Born in Northern Ireland, Trish moved to Paris in the early 80s and, after working in Marketing and PR ,in 2000 set up a company ...
for the pastry:
250 g flour
125 g butter
for the red onion confit:
2 red onions
good splash red wine
2 oz butter
2 tblsp orange marmalade
for the topping:
a good quality goat's cheese
Start by making the pastry - here we use the flour and butter.
Now the secret to good pastry is very cold butter and then just rub it through.
Try and lift it as far from the bowl as possible to try and get as much air in there.
It will take you about 10 very calm minutes to get to this stage - it's meant to look like fine breadcrumbs.
Put the finely chopped rosemary in now to give the pastry a little bit of flavour and a little bit of colour. Just mix that through and add some very cold water.
There are no eggs in this pastry because we don't want it to puff up too much in the oven. I've used salted butter for this pastry, otherwise you'll have to add a little pinch of salt.

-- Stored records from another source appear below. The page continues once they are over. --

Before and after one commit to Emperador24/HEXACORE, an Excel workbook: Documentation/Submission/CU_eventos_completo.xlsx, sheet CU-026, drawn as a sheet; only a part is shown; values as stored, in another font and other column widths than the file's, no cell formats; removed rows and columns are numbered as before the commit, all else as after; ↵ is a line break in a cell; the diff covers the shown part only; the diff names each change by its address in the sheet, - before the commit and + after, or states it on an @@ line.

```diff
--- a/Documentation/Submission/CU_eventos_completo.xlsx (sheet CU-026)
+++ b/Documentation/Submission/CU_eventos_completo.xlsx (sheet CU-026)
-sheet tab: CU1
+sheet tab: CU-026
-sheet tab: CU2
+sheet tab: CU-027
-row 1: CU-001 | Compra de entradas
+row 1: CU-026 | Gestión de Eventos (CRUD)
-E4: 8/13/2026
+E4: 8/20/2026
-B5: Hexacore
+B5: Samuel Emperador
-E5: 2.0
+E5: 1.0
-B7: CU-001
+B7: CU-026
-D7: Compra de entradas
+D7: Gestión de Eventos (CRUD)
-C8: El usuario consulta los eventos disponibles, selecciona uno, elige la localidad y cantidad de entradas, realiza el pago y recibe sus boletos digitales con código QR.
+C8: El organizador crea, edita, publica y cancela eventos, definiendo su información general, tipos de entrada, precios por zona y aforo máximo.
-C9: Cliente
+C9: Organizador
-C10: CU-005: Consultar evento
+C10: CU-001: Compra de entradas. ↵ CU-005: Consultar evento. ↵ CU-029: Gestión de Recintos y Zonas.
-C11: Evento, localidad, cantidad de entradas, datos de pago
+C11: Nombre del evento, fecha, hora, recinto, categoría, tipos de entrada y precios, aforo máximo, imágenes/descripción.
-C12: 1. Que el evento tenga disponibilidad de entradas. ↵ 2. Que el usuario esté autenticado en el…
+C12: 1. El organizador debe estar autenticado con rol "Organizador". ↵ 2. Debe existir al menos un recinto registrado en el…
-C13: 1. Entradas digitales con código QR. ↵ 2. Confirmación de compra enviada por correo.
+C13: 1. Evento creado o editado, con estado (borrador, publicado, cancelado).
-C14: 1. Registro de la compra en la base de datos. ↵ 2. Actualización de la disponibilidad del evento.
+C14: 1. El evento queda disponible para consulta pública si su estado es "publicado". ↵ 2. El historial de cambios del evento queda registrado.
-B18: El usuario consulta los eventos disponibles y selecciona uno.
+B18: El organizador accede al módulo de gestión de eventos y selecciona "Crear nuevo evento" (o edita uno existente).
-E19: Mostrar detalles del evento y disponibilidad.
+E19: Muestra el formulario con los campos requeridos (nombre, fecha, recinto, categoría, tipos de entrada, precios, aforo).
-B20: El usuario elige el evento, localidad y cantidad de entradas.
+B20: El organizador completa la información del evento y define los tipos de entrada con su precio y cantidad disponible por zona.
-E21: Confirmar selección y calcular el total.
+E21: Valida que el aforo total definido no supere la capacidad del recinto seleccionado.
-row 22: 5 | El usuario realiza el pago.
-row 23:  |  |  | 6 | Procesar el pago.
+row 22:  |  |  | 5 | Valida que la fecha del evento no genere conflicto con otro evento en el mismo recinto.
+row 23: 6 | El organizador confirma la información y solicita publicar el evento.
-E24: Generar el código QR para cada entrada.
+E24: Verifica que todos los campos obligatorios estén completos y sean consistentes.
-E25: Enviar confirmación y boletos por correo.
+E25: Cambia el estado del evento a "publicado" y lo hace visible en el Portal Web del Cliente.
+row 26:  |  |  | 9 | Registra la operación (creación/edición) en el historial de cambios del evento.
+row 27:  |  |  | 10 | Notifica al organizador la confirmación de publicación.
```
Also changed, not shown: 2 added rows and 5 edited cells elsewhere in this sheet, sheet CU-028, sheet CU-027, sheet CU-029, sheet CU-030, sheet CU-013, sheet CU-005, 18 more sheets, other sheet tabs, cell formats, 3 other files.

So just work the pastry into a ball and then that needs to be wrapped up in cling-film and left in the fridge for about an hour or a couple of hours if you can do it before rolling it out.
After that time period, roll it out and make it lovely and thin, so it has an almost wafer-like bite to it, when you bite through the onions and the cheese. You can use a pastry cutter but if you don't have one, just use a saucer.

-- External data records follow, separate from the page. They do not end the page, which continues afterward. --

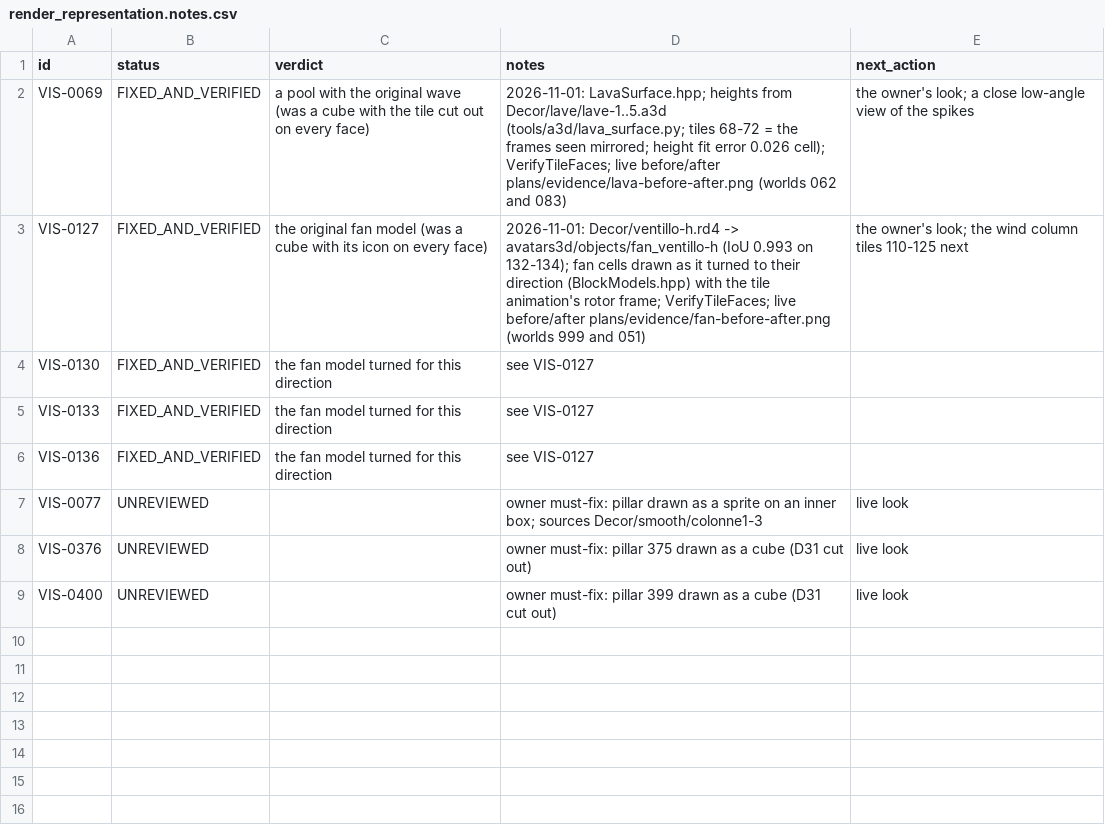
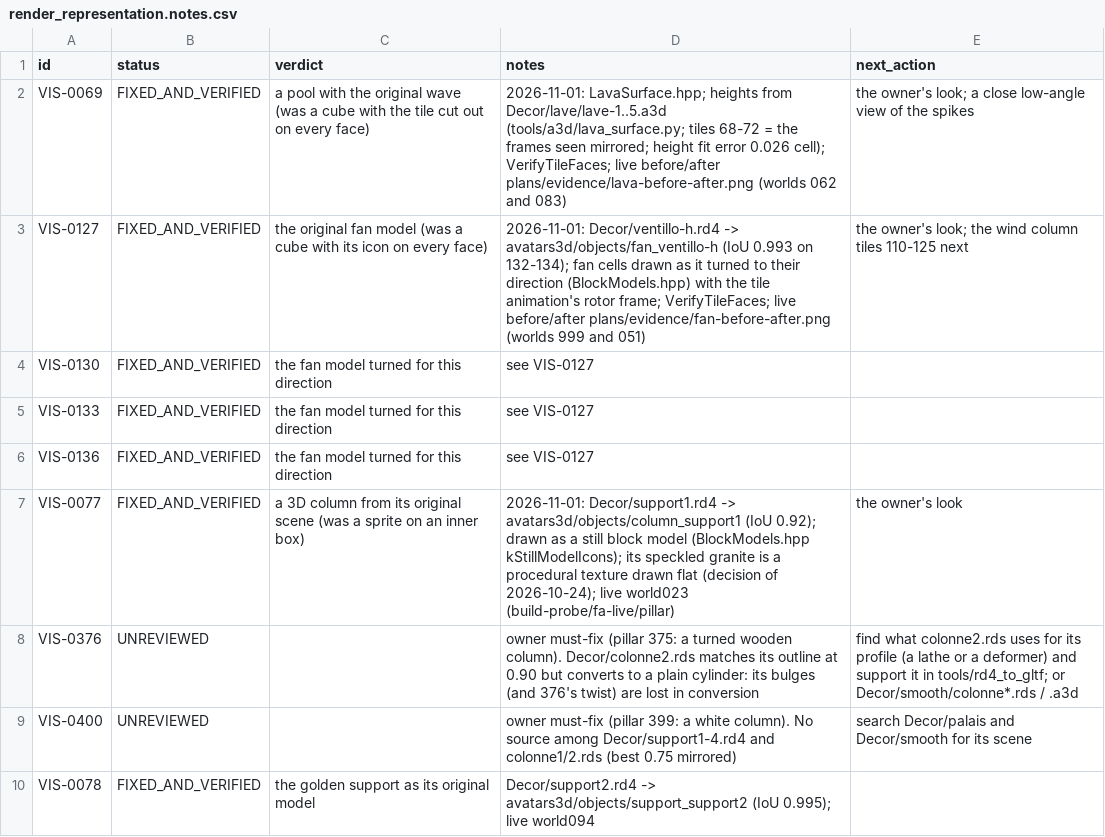
Before and after one commit to openeggbert/galaxy-eggbert, a CSV file: plans/audit/render_representation.notes.csv, drawn as a sheet.

```diff
--- a/plans/audit/render_representation.notes.csv
+++ b/plans/audit/render_representation.notes.csv
@@ -6,4 +6,5 @@ VIS-0133,FIXED_AND_VERIFIED,the fan model turned for this direction,see VIS-0127
 VIS-0136,FIXED_AND_VERIFIED,the fan model turned for this direction,see VIS-0127,
-VIS-0077,UNREVIEWED,,owner must-fix: pillar drawn as a sprite on an inner box; sources Decor/smooth/colonne1-3,live look
-VIS-0376,UNREVIEWED,,owner must-fix: pillar 375 drawn as a cube (D31 cut out),live look
-VIS-0400,UNREVIEWED,,owner must-fix: pillar 399 drawn as a cube (D31 cut out),live look
+VIS-0077,FIXED_AND_VERIFIED,a 3D column from its original scene (was a sprite on an inner box),2026-11-01: Decor/support1.rd4 -> avatars3d/objects/column_support1 (IoU 0.92); drawn as a still block model (BlockModels.hpp kStillModelIcons); its speckled granite is a procedural texture drawn flat (decision of 2026-10-24); live world023 (build-probe/fa-live/pillar),the owner's look
+VIS-0376,UNREVIEWED,,owner must-fix (pillar 375: a turned wooden column). Decor/colonne2.rds matches its outline at 0.90 but converts to a plain cylinder: its bulges (and 376's twist) are lost in conversion,find what colonne2.rds uses for its profile (a lathe or a deformer) and support it in tools/rd4_to_gltf; or Decor/smooth/colonne*.rds / .a3d
+VIS-0400,UNREVIEWED,,owner must-fix (pillar 399: a white column). No source among Decor/support1-4.rd4 and colonne1/2.rds (best 0.75 mirrored),search Decor/palais and Decor/smooth for its scene
+VIS-0078,FIXED_AND_VERIFIED,the golden support as its original model,Decor/support2.rd4 -> avatars3d/objects/support_support2 (IoU 0.995); live world094,
```
Also changed, not shown: plans/audit/asset_sources.csv, plans/audit/render_representation.csv, 27 other files.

Now the oven is heated to 180 degrees and you cook the discs, baking them blind, for about 10 minutes.
It's time now to make the red onion confit - red onions are lovely for this recipe because they are so much less harsh than white or yellow onions and give a beautiful colour.
Put some oil on to heat. We are really going to make this into a sort of jam, so we want the heat to be nice and soft and let the onions sweat.
When the onions are beginning to soften, almost translucent, add some red wine.
Let that simmer away gently for about 10 or 15 minutes.
But before that put in some unusual ingredients: add a little bit of butter and some orange marmalade, as you do. I know it's usually a combination you put on your toast in the morning, but it gives the red onions a lovely sweetness and just a slight citrusy bite.
When the pastry dishes and the lovely, sticky, gloopy red onion jam have both cooled down, make up the little tarts.
First of all, slice this lovely goat's cheese.
Spread some red onion onto the pastry and then you just pop the slice of goat's cheese on top.
That's going to go under a hot grill until the cheese is melting and bubby and golden on top.
You can take my word for it: everybody loves this recipe.